▶ What you have to do:
Where an entry contains an image, skip the image and print the rest exactly.

[Change listing data]
▬▬▬▬▬▬▬▬▬▬

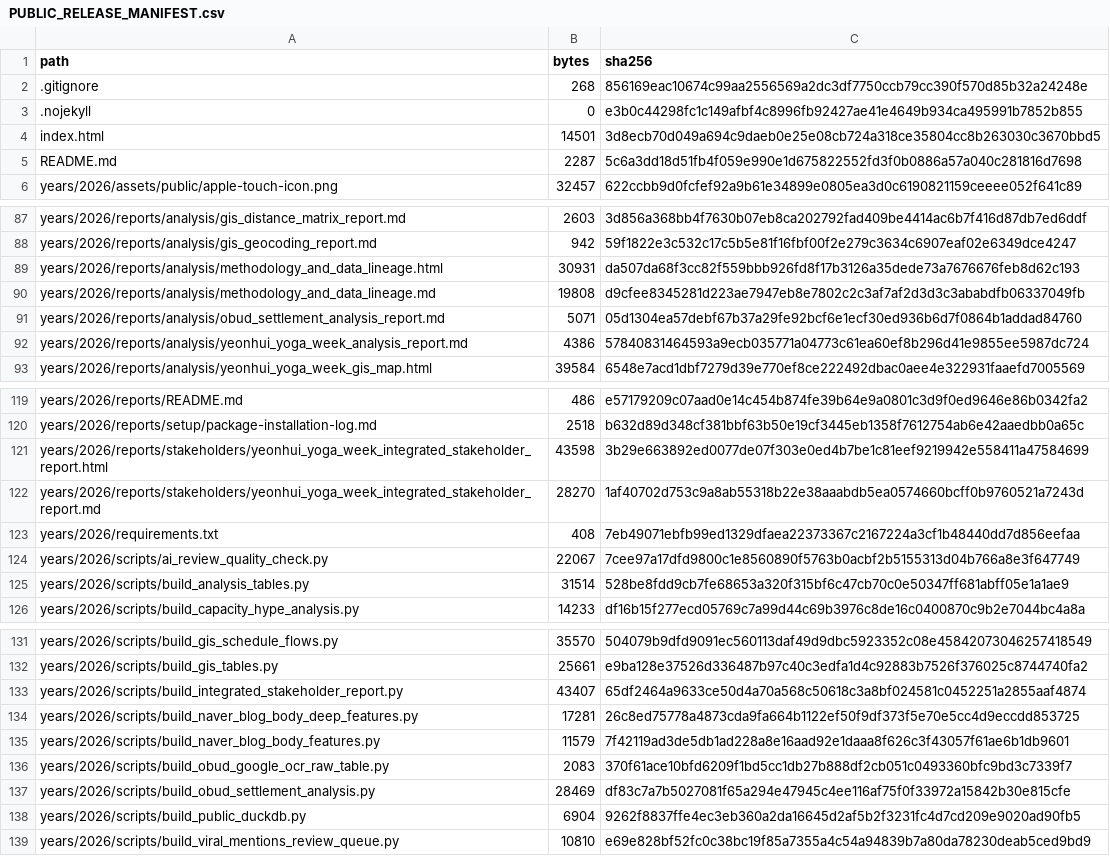
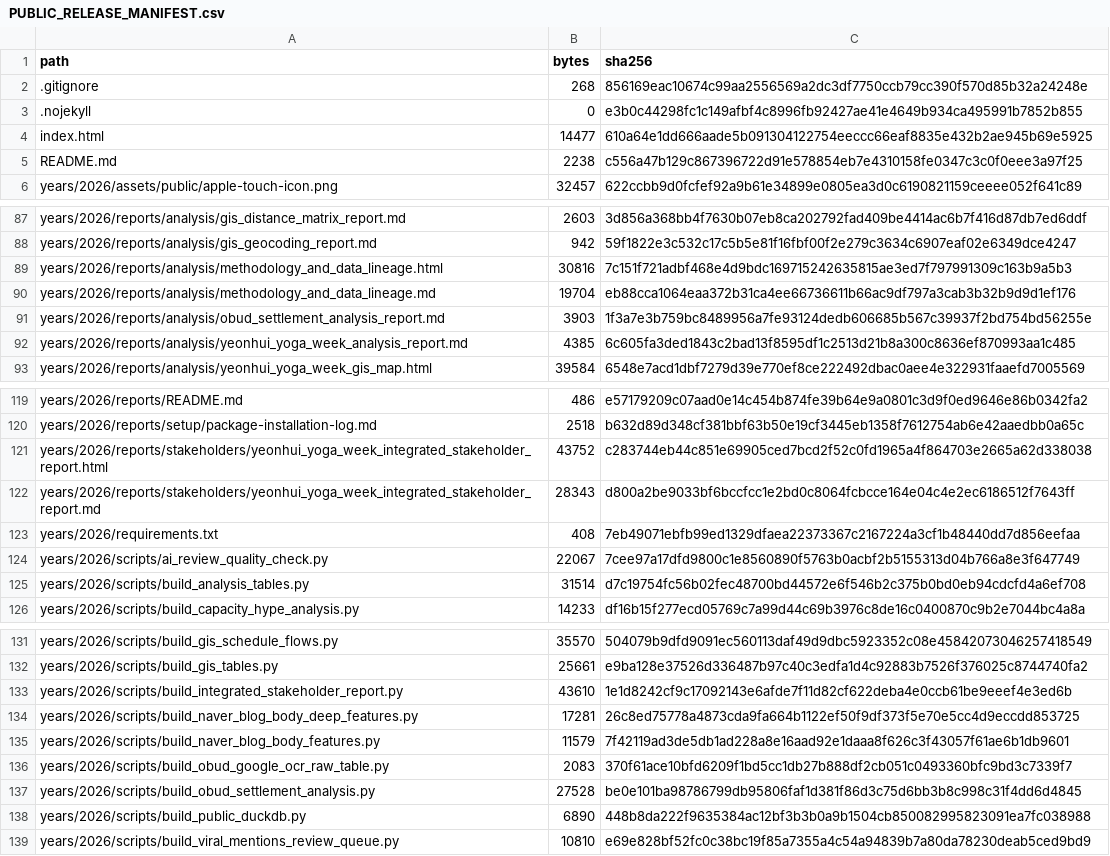
Before and after one commit to mow-coding/YH-yogaweek-public, a CSV file: PUBLIC_RELEASE_MANIFEST.csv, drawn as a sheet; only a part is shown, gaps mark what is left out; the diff covers the shown part only.

```diff
--- a/PUBLIC_RELEASE_MANIFEST.csv
+++ b/PUBLIC_RELEASE_MANIFEST.csv
@@ -3,4 +3,4 @@ path,bytes,sha256
 .nojekyll,0,e3b0c44298fc1c149afbf4c8996fb92427ae41e4649b934ca495991b7852b855
-index.html,14501,3d8ecb70d049a694c9daeb0e25e08cb724a318ce35804cc8b263030c3670bbd5
-README.md,2287,5c6a3dd18d51fb4f059e990e1d675822552fd3f0b0886a57a040c281816d7698
+index.html,14477,610a64e1dd666aade5b091304122754eeccc66eaf8835e432b2ae945b69e5925
+README.md,2238,c556a47b129c867396722d91e578854eb7e4310158fe0347c3c0f0eee3a97f25
 years/2026/assets/public/apple-touch-icon.png,32457,622ccbb9d0fcfef92a9b61e34899e0805ea3d0c6190821159ceeee052f641c89
@@ -88,6 +88,6 @@ years/2026/reports/analysis/gis_distance_matrix_report.md,2603,3d856a368bb4f7630
 years/2026/reports/analysis/gis_geocoding_report.md,942,59f1822e3c532c17c5b5e81f16fbf00f2e279c3634c6907eaf02e6349dce4247
-years/2026/reports/analysis/methodology_and_data_lineage.html,30931,da507da68f3cc82f559bbb926fd8f17b3126a35dede73a7676676feb8d62c193
-years/2026/reports/analysis/methodology_and_data_lineage.md,19808,d9cfee8345281d223ae7947eb8e7802c2c3af7af2d3d3c3ababdfb06337049fb
-years/2026/reports/analysis/obud_settlement_analysis_report.md,5071,05d1304ea57debf67b37a29fe92bcf6e1ecf30ed936b6d7f0864b1addad84760
-years/2026/reports/analysis/yeonhui_yoga_week_analysis_report.md,4386,57840831464593a9ecb035771a04773c61ea60ef8b296d41e9855ee5987dc724
+years/2026/reports/analysis/methodology_and_data_lineage.html,30816,7c151f721adbf468e4d9bdc169715242635815ae3ed7f797991309c163b9a5b3
+years/2026/reports/analysis/methodology_and_data_lineage.md,19704,eb88cca1064eaa372b31ca4ee66736611b66ac9df797a3cab3b32b9d9d1ef176
+years/2026/reports/analysis/obud_settlement_analysis_report.md,3903,1f3a7e3b759bc8489956a7fe93124dedb606685b567c39937f2bd754bd56255e
+years/2026/reports/analysis/yeonhui_yoga_week_analysis_report.md,4385,6c605fa3ded1843c2bad13f8595df1c2513d21b8a300c8636ef870993aa1c485
 years/2026/reports/analysis/yeonhui_yoga_week_gis_map.html,39584,6548e7acd1dbf7279d39e770ef8ce222492dbac0aee4e322931faaefd7005569
@@ -120,7 +120,7 @@ years/2026/reports/README.md,486,e57179209c07aad0e14c454b874fe39b64e9a0801c3d9f0
 years/2026/reports/setup/package-installation-log.md,2518,b632d89d348cf381bbf63b50e19cf3445eb1358f7612754ab6e42aaedbb0a65c
-years/2026/reports/stakeholders/yeonhui_yoga_week_integrated_stakeholder_report.html,43598,3b29e663892ed0077de07f303e0ed4b7be1c81eef9219942e558411a47584699
-years/2026/reports/stakeholders/yeonhui_yoga_week_integrated_stakeholder_report.md,28270,1af40702d753c9a8ab55318b22e38aaabdb5ea0574660bcff0b9760521a7243d
+years/2026/reports/stakeholders/yeonhui_yoga_week_integrated_stakeholder_report.html,43752,c283744eb44c851e69905ced7bcd2f52c0fd1965a4f864703e2665a62d338038
+years/2026/reports/stakeholders/yeonhui_yoga_week_integrated_stakeholder_report.md,28343,d800a2be9033bf6bccfcc1e2bd0c8064fcbcce164e04c4e2ec6186512f7643ff
 years/2026/requirements.txt,408,7eb49071ebfb99ed1329dfaea22373367c2167224a3cf1b48440dd7d856eefaa
 years/2026/scripts/ai_review_quality_check.py,22067,7cee97a17dfd9800c1e8560890f5763b0acbf2b5155313d04b766a8e3f647749
-years/2026/scripts/build_analysis_tables.py,31514,528be8fdd9cb7fe68653a320f315bf6c47cb70c0e50347ff681abff05e1a1ae9
+years/2026/scripts/build_analysis_tables.py,31514,d7c19754fc56b02fec48700bd44572e6f546b2c375b0bd0eb94cdcfd4a6ef708
 years/2026/scripts/build_capacity_hype_analysis.py,14233,df16b15f277ecd05769c7a99d44c69b3976c8de16c0400870c9b2e7044bc4a8a
@@ -132,3 +132,3 @@ years/2026/scripts/build_gis_schedule_flows.py,35570,504079b9dfd9091ec560113daf4
 years/2026/scripts/build_gis_tables.py,25661,e9ba128e37526d336487b97c40c3edfa1d4c92883b7526f376025c8744740fa2
-years/2026/scripts/build_integrated_stakeholder_report.py,43407,65df2464a9633ce50d4a70a568c50618c3a8bf024581c0452251a2855aaf4874
+years/2026/scripts/build_integrated_stakeholder_report.py,43610,1e1d8242cf9c17092143e6afde7f11d82cf622deba4e0ccb61be9eeef4e3ed6b
 years/2026/scripts/build_naver_blog_body_deep_features.py,17281,26c8ed75778a4873cda9fa664b1122ef50f9df373f5e70e5cc4d9eccdd853725
@@ -136,4 +136,4 @@ years/2026/scripts/build_naver_blog_body_features.py,11579,7f42119ad3de5db1ad228
 years/2026/scripts/build_obud_google_ocr_raw_table.py,2083,370f61ace10bfd6209f1bd5cc1db27b888df2cb051c0493360bfc9bd3c7339f7
-years/2026/scripts/build_obud_settlement_analysis.py,28469,df83c7a7b5027081f65a294e47945c4ee116af75f0f33972a15842b30e815cfe
-years/2026/scripts/build_public_duckdb.py,6904,9262f8837ffe4ec3eb360a2da16645d2af5b2f3231fc4d7cd209e9020ad90fb5
+years/2026/scripts/build_obud_settlement_analysis.py,27528,be0e101ba98786799db95806faf1d381f86d3c75d6bb3b8c998c31f4dd6d4845
+years/2026/scripts/build_public_duckdb.py,6890,448b8da222f9635384ac12bf3b3b0a9b1504cb850082995823091ea7fc038988
 years/2026/scripts/build_viral_mentions_review_queue.py,10810,e69e828bf52fc0c38bc19f85a7355a4c54a94839b7a80da78230deab5ced9bd9
```
Also changed, not shown: 2 added rows, 2 removed rows and 24 edited cells elsewhere in this file, years/2026/data/processed/analysis/public/obud_pass_package_inference_summary.csv, years/2026/data/processed/analysis/public/obud_pass_settlement_table.csv, 28 other files.
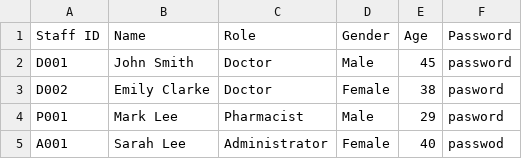
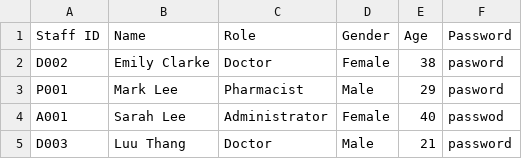
Before and after one commit to Devininthelab/sc2002-hospital-management-system, a CSV file: HospitalManagementSystem/src/main/resources/Staff_List.csv, drawn as a sheet.

```diff
--- a/HospitalManagementSystem/src/main/resources/Staff_List.csv
+++ b/HospitalManagementSystem/src/main/resources/Staff_List.csv
@@ -1,3 +1,2 @@
 Staff ID,Name,Role,Gender,Age,Password
-D001,John Smith,Doctor,Male,45,password
 D002,Emily Clarke,Doctor,Female,38,pasword
@@ -5 +4,2 @@ P001,Mark Lee,Pharmacist,Male,29,pasword
 A001,Sarah Lee,Administrator,Female,40,passwod
+D003,Luu Thang,Doctor,Male,21,password
```
Also changed, not shown: 6 other files.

▬▬▬▬▬▬▬▬▬▬

▶ Result of this task:
Before and after one commit to mow-coding/YH-yogaweek-public, a CSV file: PUBLIC_RELEASE_MANIFEST.csv, drawn as a sheet; only a part is shown, gaps mark what is left out; the diff covers the shown part only.

```diff
--- a/PUBLIC_RELEASE_MANIFEST.csv
+++ b/PUBLIC_RELEASE_MANIFEST.csv
@@ -3,4 +3,4 @@ path,bytes,sha256
 .nojekyll,0,e3b0c44298fc1c149afbf4c8996fb92427ae41e4649b934ca495991b7852b855
-index.html,14501,3d8ecb70d049a694c9daeb0e25e08cb724a318ce35804cc8b263030c3670bbd5
-README.md,2287,5c6a3dd18d51fb4f059e990e1d675822552fd3f0b0886a57a040c281816d7698
+index.html,14477,610a64e1dd666aade5b091304122754eeccc66eaf8835e432b2ae945b69e5925
+README.md,2238,c556a47b129c867396722d91e578854eb7e4310158fe0347c3c0f0eee3a97f25
 years/2026/assets/public/apple-touch-icon.png,32457,622ccbb9d0fcfef92a9b61e34899e0805ea3d0c6190821159ceeee052f641c89
@@ -88,6 +88,6 @@ years/2026/reports/analysis/gis_distance_matrix_report.md,2603,3d856a368bb4f7630
 years/2026/reports/analysis/gis_geocoding_report.md,942,59f1822e3c532c17c5b5e81f16fbf00f2e279c3634c6907eaf02e6349dce4247
-years/2026/reports/analysis/methodology_and_data_lineage.html,30931,da507da68f3cc82f559bbb926fd8f17b3126a35dede73a7676676feb8d62c193
-years/2026/reports/analysis/methodology_and_data_lineage.md,19808,d9cfee8345281d223ae7947eb8e7802c2c3af7af2d3d3c3ababdfb06337049fb
-years/2026/reports/analysis/obud_settlement_analysis_report.md,5071,05d1304ea57debf67b37a29fe92bcf6e1ecf30ed936b6d7f0864b1addad84760
-years/2026/reports/analysis/yeonhui_yoga_week_analysis_report.md,4386,57840831464593a9ecb035771a04773c61ea60ef8b296d41e9855ee5987dc724
+years/2026/reports/analysis/methodology_and_data_lineage.html,30816,7c151f721adbf468e4d9bdc169715242635815ae3ed7f797991309c163b9a5b3
+years/2026/reports/analysis/methodology_and_data_lineage.md,19704,eb88cca1064eaa372b31ca4ee66736611b66ac9df797a3cab3b32b9d9d1ef176
+years/2026/reports/analysis/obud_settlement_analysis_report.md,3903,1f3a7e3b759bc8489956a7fe93124dedb606685b567c39937f2bd754bd56255e
+years/2026/reports/analysis/yeonhui_yoga_week_analysis_report.md,4385,6c605fa3ded1843c2bad13f8595df1c2513d21b8a300c8636ef870993aa1c485
 years/2026/reports/analysis/yeonhui_yoga_week_gis_map.html,39584,6548e7acd1dbf7279d39e770ef8ce222492dbac0aee4e322931faaefd7005569
@@ -120,7 +120,7 @@ years/2026/reports/README.md,486,e57179209c07aad0e14c454b874fe39b64e9a0801c3d9f0
 years/2026/reports/setup/package-installation-log.md,2518,b632d89d348cf381bbf63b50e19cf3445eb1358f7612754ab6e42aaedbb0a65c
-years/2026/reports/stakeholders/yeonhui_yoga_week_integrated_stakeholder_report.html,43598,3b29e663892ed0077de07f303e0ed4b7be1c81eef9219942e558411a47584699
-years/2026/reports/stakeholders/yeonhui_yoga_week_integrated_stakeholder_report.md,28270,1af40702d753c9a8ab55318b22e38aaabdb5ea0574660bcff0b9760521a7243d
+years/2026/reports/stakeholders/yeonhui_yoga_week_integrated_stakeholder_report.html,43752,c283744eb44c851e69905ced7bcd2f52c0fd1965a4f864703e2665a62d338038
+years/2026/reports/stakeholders/yeonhui_yoga_week_integrated_stakeholder_report.md,28343,d800a2be9033bf6bccfcc1e2bd0c8064fcbcce164e04c4e2ec6186512f7643ff
 years/2026/requirements.txt,408,7eb49071ebfb99ed1329dfaea22373367c2167224a3cf1b48440dd7d856eefaa
 years/2026/scripts/ai_review_quality_check.py,22067,7cee97a17dfd9800c1e8560890f5763b0acbf2b5155313d04b766a8e3f647749
-years/2026/scripts/build_analysis_tables.py,31514,528be8fdd9cb7fe68653a320f315bf6c47cb70c0e50347ff681abff05e1a1ae9
+years/2026/scripts/build_analysis_tables.py,31514,d7c19754fc56b02fec48700bd44572e6f546b2c375b0bd0eb94cdcfd4a6ef708
 years/2026/scripts/build_capacity_hype_analysis.py,14233,df16b15f277ecd05769c7a99d44c69b3976c8de16c0400870c9b2e7044bc4a8a
@@ -132,3 +132,3 @@ years/2026/scripts/build_gis_schedule_flows.py,35570,504079b9dfd9091ec560113daf4
 years/2026/scripts/build_gis_tables.py,25661,e9ba128e37526d336487b97c40c3edfa1d4c92883b7526f376025c8744740fa2
-years/2026/scripts/build_integrated_stakeholder_report.py,43407,65df2464a9633ce50d4a70a568c50618c3a8bf024581c0452251a2855aaf4874
+years/2026/scripts/build_integrated_stakeholder_report.py,43610,1e1d8242cf9c17092143e6afde7f11d82cf622deba4e0ccb61be9eeef4e3ed6b
 years/2026/scripts/build_naver_blog_body_deep_features.py,17281,26c8ed75778a4873cda9fa664b1122ef50f9df373f5e70e5cc4d9eccdd853725
@@ -136,4 +136,4 @@ years/2026/scripts/build_naver_blog_body_features.py,11579,7f42119ad3de5db1ad228
 years/2026/scripts/build_obud_google_ocr_raw_table.py,2083,370f61ace10bfd6209f1bd5cc1db27b888df2cb051c0493360bfc9bd3c7339f7
-years/2026/scripts/build_obud_settlement_analysis.py,28469,df83c7a7b5027081f65a294e47945c4ee116af75f0f33972a15842b30e815cfe
-years/2026/scripts/build_public_duckdb.py,6904,9262f8837ffe4ec3eb360a2da16645d2af5b2f3231fc4d7cd209e9020ad90fb5
+years/2026/scripts/build_obud_settlement_analysis.py,27528,be0e101ba98786799db95806faf1d381f86d3c75d6bb3b8c998c31f4dd6d4845
+years/2026/scripts/build_public_duckdb.py,6890,448b8da222f9635384ac12bf3b3b0a9b1504cb850082995823091ea7fc038988
 years/2026/scripts/build_viral_mentions_review_queue.py,10810,e69e828bf52fc0c38bc19f85a7355a4c54a94839b7a80da78230deab5ced9bd9
```
Also changed, not shown: 2 added rows, 2 removed rows and 24 edited cells elsewhere in this file, years/2026/data/processed/analysis/public/obud_pass_package_inference_summary.csv, years/2026/data/processed/analysis/public/obud_pass_settlement_table.csv, 28 other files.
Before and after one commit to Devininthelab/sc2002-hospital-management-system, a CSV file: HospitalManagementSystem/src/main/resources/Staff_List.csv, drawn as a sheet.

```diff
--- a/HospitalManagementSystem/src/main/resources/Staff_List.csv
+++ b/HospitalManagementSystem/src/main/resources/Staff_List.csv
@@ -1,3 +1,2 @@
 Staff ID,Name,Role,Gender,Age,Password
-D001,John Smith,Doctor,Male,45,password
 D002,Emily Clarke,Doctor,Female,38,pasword
@@ -5 +4,2 @@ P001,Mark Lee,Pharmacist,Male,29,pasword
 A001,Sarah Lee,Administrator,Female,40,passwod
+D003,Luu Thang,Doctor,Male,21,password
```
Also changed, not shown: 6 other files.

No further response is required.